Adding to the unusualness is Agern’s almost hidden location within Grand Central Station. Basically you want to use the 42nd & Vanderbilt entrance, take the walkway to Rite Aid, make a right, pass a bodega and if you hit the Shuttle to Times Square you’ve gone too far. But fear not, once inside you’ll quickly forget the mass of commuters you just battled through to get here. Agern is calm, with a modern woodsy simplicity that’s sort of exactly what you expect a high end Scandinavian restaurant to look like. The space is surprisingly large for a tasting menu restaurant which allows for well spaced tables so you can easily try to figure out with your dining companions what the last dish tasted like.
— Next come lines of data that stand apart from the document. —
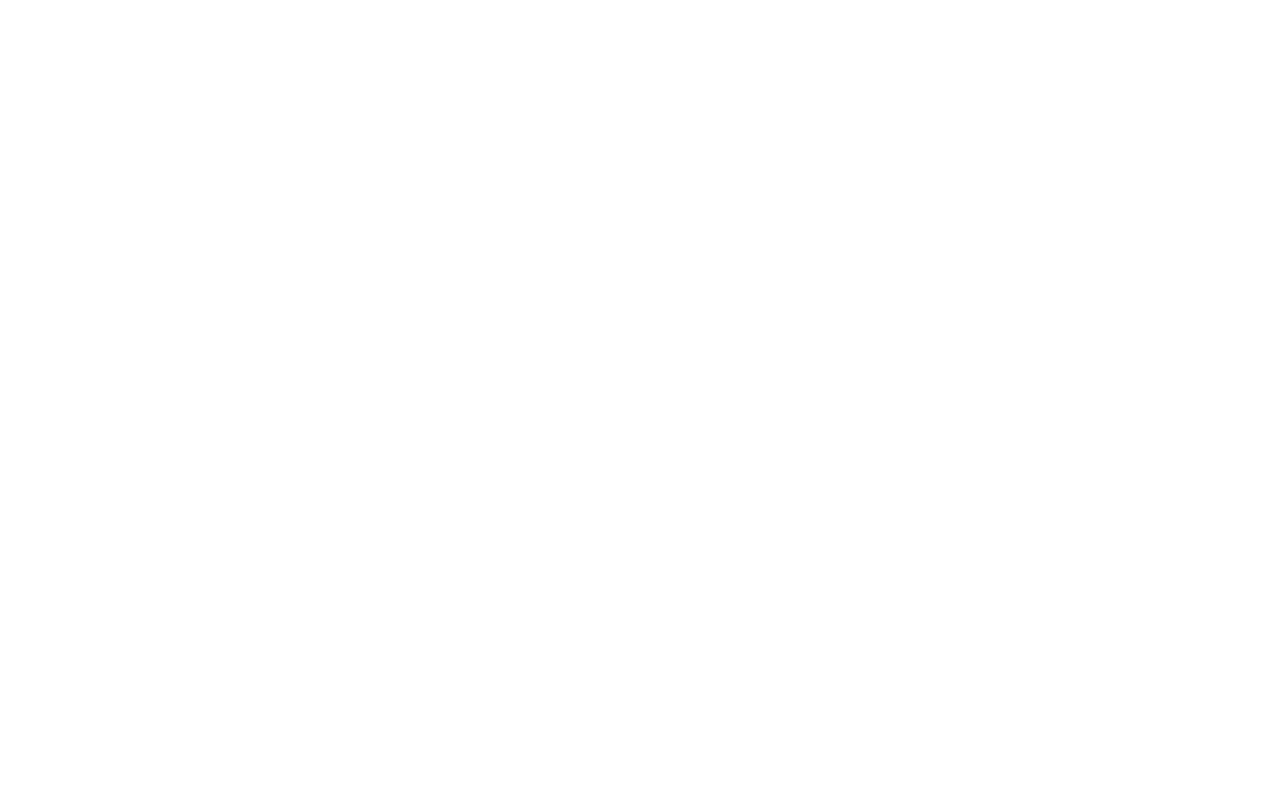
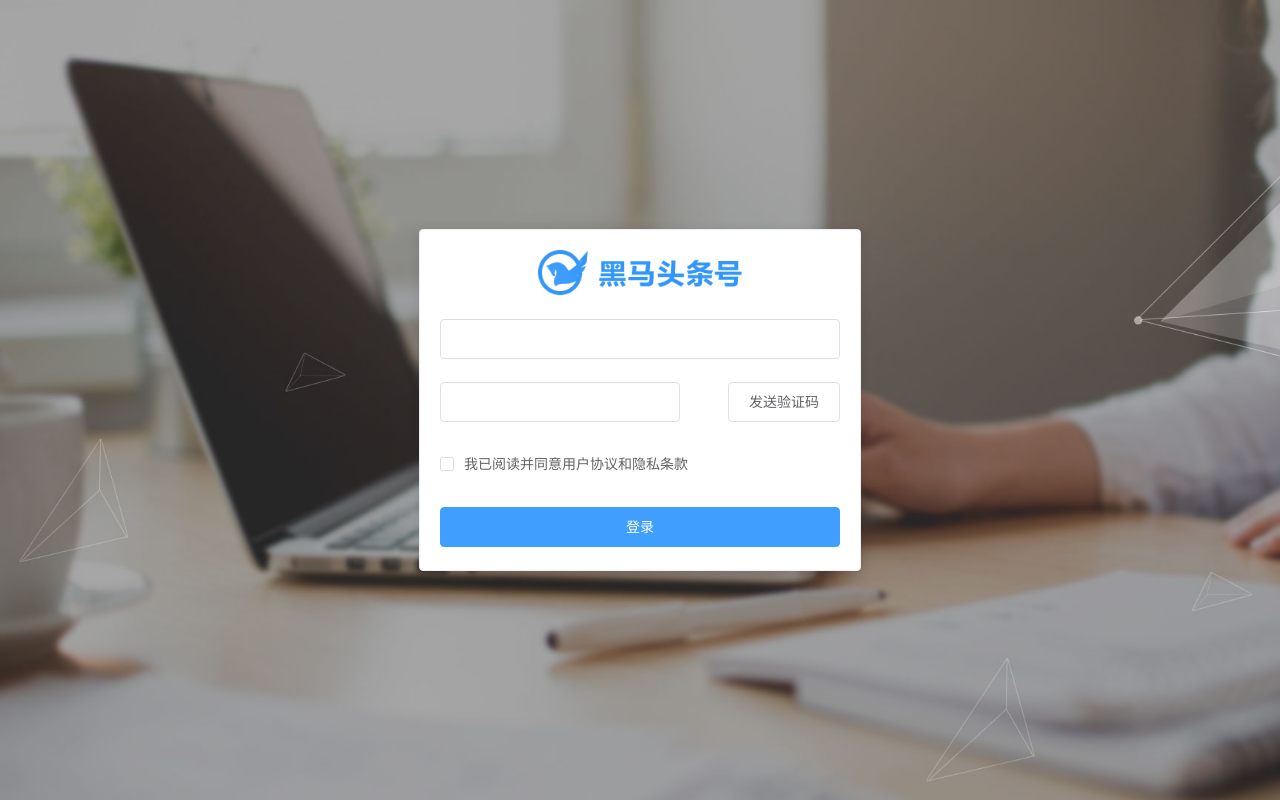
Before and after one commit to wjq1118/heima, a Vue app: page /#/login in a window 1280 px wide. Built offline with nearby package versions, Linux system fonts and the light colour scheme.

Commit message:
登陆模块-页面布局及样式

```diff
--- a/src/router.js
+++ b/src/router.js
@@ -1,7 +1,7 @@
 import Vue from 'vue'
 import Router from 'vue-router'
 import Home from './views/Home.vue' // 路由级组件
-
+import Login from './views/login'
 Vue.use(Router)
 
 export default new Router({
@@ -9,6 +9,10 @@
     {
       path: '/',
       component: Home
+    },
+    {
+      path: '/login',
+      component: Login
     }
     // {
     //   path: '/about',
--- /dev/null
+++ b/src/views/login/index.vue
@@ -0,0 +1,56 @@
+<template>
+  <div class="login">
+    <!-- 使用elementUI组件 el-card -->
+    <el-card class="login-card">
+      <div  class="title">
+        <img src="../../assets/logo_index.png" alt />
+      </div>
+      <!-- 表单=>elform包裹 -->
+      <el-form style="margin-top:20px">
+        <el-form-item>
+          <!-- 手机号 -->
+          <el-input></el-input>
+        </el-form-item>
+        <el-form-item>
+          <!-- 验证码 -->
+          <el-input style="width:60%"></el-input>
+          <!-- 发送验证码 -->
+          <el-button style="float:right ">发送验证码</el-button>
+        </el-form-item>
+        <el-form-item>
+          <el-checkbox>我已阅读并同意用户协议和隐私条款</el-checkbox>
+        </el-form-item>
+        <el-form-item>
+            <!-- 登录按钮 -->
+            <el-button type="primary"  style="width:100%">登录</el-button>
+        </el-form-item>
+      </el-form>
+    </el-card>
+  </div>
+</template>
+
+<script>
+export default {}
+</script>
+
+<style lang="less" scoped>
+// 如果要在组件样式中写less,就要给一个lang属性   lang='less'
+.login {
+  background-image: url(../../assets/login_bg.jpg);
+  height: 100vh;
+  background-size: cover;
+  display: flex;
+  justify-content: center;
+  align-items: center;
+  .login-card {
+    width: 440px;
+    height: 340px;
+    .title {
+      text-align: center;
+      img {
+        height: 45px;
+      }
+    }
+  }
+}
+</style>
```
There is an a la carte option, but the main appeal here are the tasting menus dubbed “Land + Sea” (with meat) and “Field + Forest” (without). Both are seven course deals preluded by five “snacks” that guarantee you’re not going home hungry. Prices are steep at $145 for Land & Sea and $125 for the vegetarian, but they do include gratuity. Interestingly, less the half the dishes are actually different. But of course I did not pass on the meat. Here’s what arrived:
White Asparagus and Coppa The asparagus is raw, but presumably has been soaked because it’s nothing like stalk rocks you buy at the grocery store. Dipping it into the tangy aioli feels like eating a very high end veggie dip.
Sourdough Bread and House Churned Butter If you’re going to put bread on a tasting menu these days, you sure better have someone hand churning it in back (all the better if they’re wearing a tri-corner hat). And according to my Swedish friend, sourdough is the official hipster bread of Stockholm.
Beef Heart Did you watch the Game of Thrones scene where Danerys ate a raw heart and say “Wish I could do that!” Well here’s you chance. Fortunately this one is chopped into small pieces, seasoned with garlic and covered in asparagus and green strawberry.
Potato Salad One of my favorite dishes of the night was this potato salad. Some of the potatoes were crisped into basically potato chips, an addition I’d like to see in more potato salads this summer. The addition of salty trout roe was another pleasant surprise.
Salt Cured Beet The best presentation award of the night, this arrive in what appears to be a dinosaur egg. Once cracked open by the server, it’s revealed to be salt casing of a ruby red beet. Add some horseradish and huckleberries and you’ve got a winner.
Lamb, Roasted and Braised Not the most unique dish of the night, but the one I would most like to eat more of (along with the potato salad.) The tender lamb is brightened by some fresh dill while the braised sunchokes add a touch of bitterness.
Frozen Pine Souffle I like to call this one the “Icelandic Tundra” because it looks (and sounds) like what you would find if you took a shovel to a forest in Iceland. The nutty, piney taste is also kind of what you would expect. It’s better than that of course, but nothing you’ll strongly feel the need to eat again.
Strawberries We ended up receiving a bonus dessert not on the menu which included strawberries in various states including iced, freeze dried and normal. It was a refreshing change from the pine but unfortunately the freeze dried berries were a little too hard and cold.
Note: You probably noticed I decided to forgo rating the dishes. After careful reflection, I decided the uniqueness of the food here made applying my rating system like comparing the Mona Lisa to a Jackson Pollock.
Grand Central Station (Near Shuttle Passage)
New York, NY